| Problem to work on |
Among the lines below, return each one that contains the word "search".

#### Records

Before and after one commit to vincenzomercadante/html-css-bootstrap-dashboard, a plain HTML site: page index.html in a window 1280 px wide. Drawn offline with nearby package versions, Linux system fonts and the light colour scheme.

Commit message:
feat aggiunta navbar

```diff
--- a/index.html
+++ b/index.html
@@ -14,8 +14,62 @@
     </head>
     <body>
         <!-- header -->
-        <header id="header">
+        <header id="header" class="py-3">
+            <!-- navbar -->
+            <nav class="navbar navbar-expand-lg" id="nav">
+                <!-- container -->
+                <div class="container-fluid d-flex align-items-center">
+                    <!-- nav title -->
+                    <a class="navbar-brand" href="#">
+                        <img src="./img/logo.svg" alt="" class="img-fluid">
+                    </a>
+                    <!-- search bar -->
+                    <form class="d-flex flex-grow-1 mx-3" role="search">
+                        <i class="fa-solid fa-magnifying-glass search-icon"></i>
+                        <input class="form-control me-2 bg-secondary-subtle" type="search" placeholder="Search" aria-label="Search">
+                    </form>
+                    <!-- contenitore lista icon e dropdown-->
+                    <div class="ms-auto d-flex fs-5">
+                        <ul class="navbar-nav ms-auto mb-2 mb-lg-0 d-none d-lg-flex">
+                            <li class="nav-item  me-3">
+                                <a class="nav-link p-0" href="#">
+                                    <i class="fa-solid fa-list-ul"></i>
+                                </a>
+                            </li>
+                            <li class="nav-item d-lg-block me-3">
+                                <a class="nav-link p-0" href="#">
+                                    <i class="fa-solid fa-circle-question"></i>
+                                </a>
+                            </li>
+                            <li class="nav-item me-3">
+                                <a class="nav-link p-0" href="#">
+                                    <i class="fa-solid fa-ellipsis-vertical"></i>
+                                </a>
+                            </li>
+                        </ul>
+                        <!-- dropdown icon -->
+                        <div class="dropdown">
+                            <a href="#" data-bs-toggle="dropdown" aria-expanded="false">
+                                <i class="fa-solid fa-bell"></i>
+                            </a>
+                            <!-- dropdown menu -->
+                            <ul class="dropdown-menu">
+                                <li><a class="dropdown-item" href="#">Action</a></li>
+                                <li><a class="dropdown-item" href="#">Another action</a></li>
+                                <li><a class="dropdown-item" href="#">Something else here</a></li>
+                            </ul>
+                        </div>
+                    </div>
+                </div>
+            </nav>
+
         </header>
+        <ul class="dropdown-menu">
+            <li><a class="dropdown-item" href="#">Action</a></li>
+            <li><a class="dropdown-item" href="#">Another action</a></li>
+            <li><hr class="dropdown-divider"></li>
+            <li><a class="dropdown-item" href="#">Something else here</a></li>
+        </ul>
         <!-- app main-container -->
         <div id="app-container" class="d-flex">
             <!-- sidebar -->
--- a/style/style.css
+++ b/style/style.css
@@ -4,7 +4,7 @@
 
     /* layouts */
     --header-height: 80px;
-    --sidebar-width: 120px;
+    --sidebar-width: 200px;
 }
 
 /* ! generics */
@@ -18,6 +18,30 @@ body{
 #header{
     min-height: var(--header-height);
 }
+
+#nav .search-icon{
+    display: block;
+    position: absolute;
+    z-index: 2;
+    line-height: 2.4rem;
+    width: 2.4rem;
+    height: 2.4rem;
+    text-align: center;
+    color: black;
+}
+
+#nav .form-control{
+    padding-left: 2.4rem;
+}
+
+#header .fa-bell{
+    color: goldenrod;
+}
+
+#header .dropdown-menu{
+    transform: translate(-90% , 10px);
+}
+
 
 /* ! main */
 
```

########
#### Records

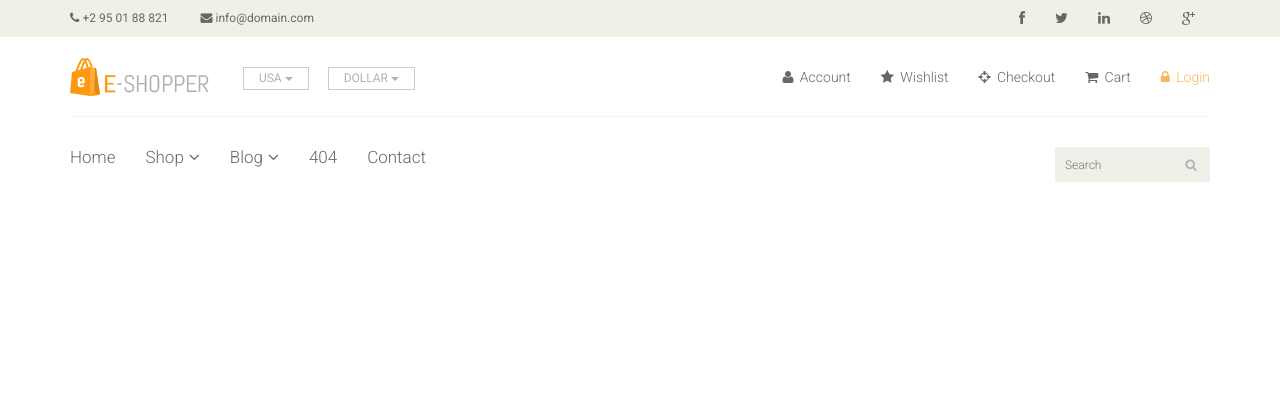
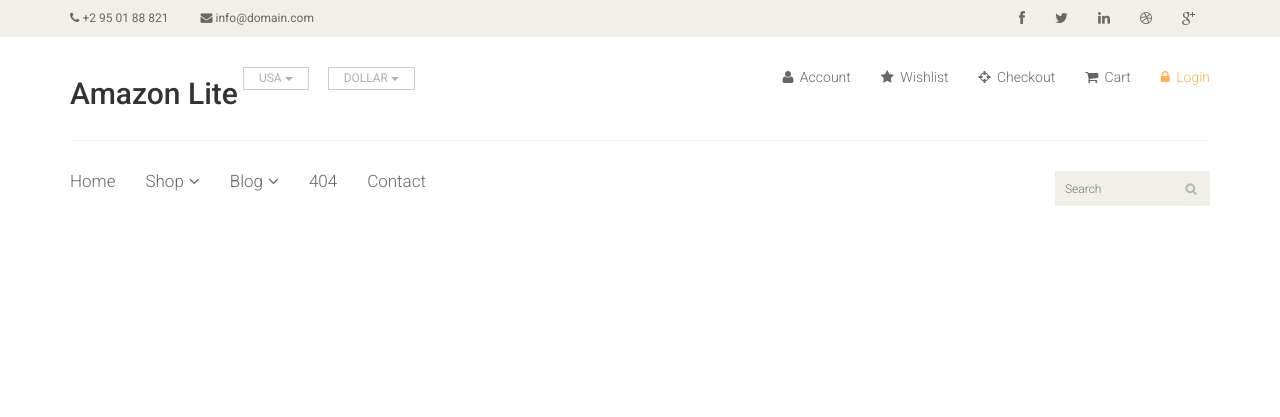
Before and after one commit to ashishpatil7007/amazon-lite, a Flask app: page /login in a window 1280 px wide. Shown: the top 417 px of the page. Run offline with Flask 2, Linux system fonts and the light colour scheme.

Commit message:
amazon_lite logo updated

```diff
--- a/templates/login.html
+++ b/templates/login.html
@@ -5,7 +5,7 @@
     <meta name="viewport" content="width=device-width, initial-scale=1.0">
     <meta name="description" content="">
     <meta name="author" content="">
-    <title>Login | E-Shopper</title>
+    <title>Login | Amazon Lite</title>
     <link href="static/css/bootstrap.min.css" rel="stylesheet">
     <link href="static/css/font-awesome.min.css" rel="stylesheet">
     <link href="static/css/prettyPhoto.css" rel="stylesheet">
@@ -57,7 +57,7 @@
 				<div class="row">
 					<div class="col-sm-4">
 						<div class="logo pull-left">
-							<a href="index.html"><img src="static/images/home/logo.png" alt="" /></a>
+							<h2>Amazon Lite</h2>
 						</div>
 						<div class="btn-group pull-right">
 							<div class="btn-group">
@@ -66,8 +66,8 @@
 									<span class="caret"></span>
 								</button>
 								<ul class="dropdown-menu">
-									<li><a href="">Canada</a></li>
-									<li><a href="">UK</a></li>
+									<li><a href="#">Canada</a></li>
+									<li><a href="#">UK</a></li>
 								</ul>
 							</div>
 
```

########

| Finished exercise |
+                    <!-- search bar -->
+                    <form class="d-flex flex-grow-1 mx-3" role="search">
+                        <i class="fa-solid fa-magnifying-glass search-icon"></i>
+                        <input class="form-control me-2 bg-secondary-subtle" type="search" placeholder="Search" aria-label="Search">
+#nav .search-icon{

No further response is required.